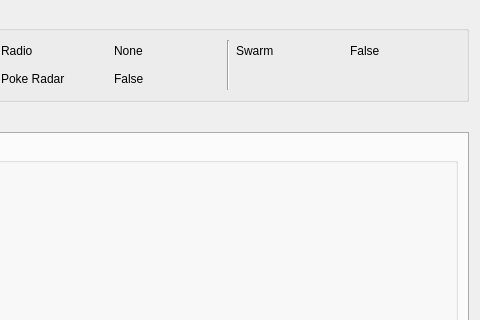
Qt form Source/Forms/Gen4/Wild4.ui (Admiral-Fish/PokeFinder) before a commit; both pictures show x 720 to 1200 and y 0 to 320 of the 1200 by 700 pixel window.
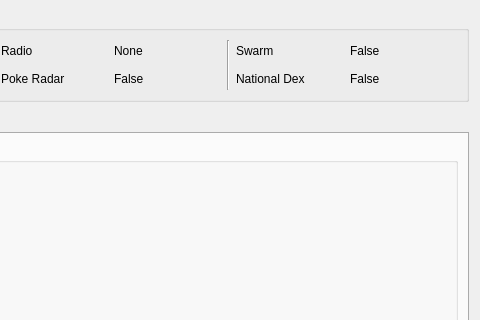
The same form after that commit. Custom widgets are drawn as their Qt base class.

Patch:
```diff
--- a/Source/Forms/Gen4/Wild4.ui
+++ b/Source/Forms/Gen4/Wild4.ui
@@ -156,6 +156,20 @@
         </property>
        </widget>
       </item>
+      <item row="1" column="11">
+       <widget class="QLabel" name="labelProfileNationalDex">
+        <property name="text">
+         <string>National Dex</string>
+        </property>
+       </widget>
+      </item>
+      <item row="1" column="12">
+       <widget class="QLabel" name="labelProfileNationalDexValue">
+        <property name="text">
+         <string>False</string>
+        </property>
+       </widget>
+      </item>
      </layout>
     </widget>
    </item>
```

┄┄┄┄┄┄┄┄┄┄

WORK TO COMPLETE:
Your answer must be the full listing, copied exactly, with no pictures in it.

RESULT OF THE EXERCISE:
Qt form Source/Forms/Gen4/Wild4.ui (Admiral-Fish/PokeFinder) before a commit; both pictures show x 720 to 1200 and y 0 to 320 of the 1200 by 700 pixel window.
The same form after that commit. Custom widgets are drawn as their Qt base class.

Patch:
```diff
--- a/Source/Forms/Gen4/Wild4.ui
+++ b/Source/Forms/Gen4/Wild4.ui
@@ -156,6 +156,20 @@
         </property>
        </widget>
       </item>
+      <item row="1" column="11">
+       <widget class="QLabel" name="labelProfileNationalDex">
+        <property name="text">
+         <string>National Dex</string>
+        </property>
+       </widget>
+      </item>
+      <item row="1" column="12">
+       <widget class="QLabel" name="labelProfileNationalDexValue">
+        <property name="text">
+         <string>False</string>
+        </property>
+       </widget>
+      </item>
      </layout>
     </widget>
    </item>
```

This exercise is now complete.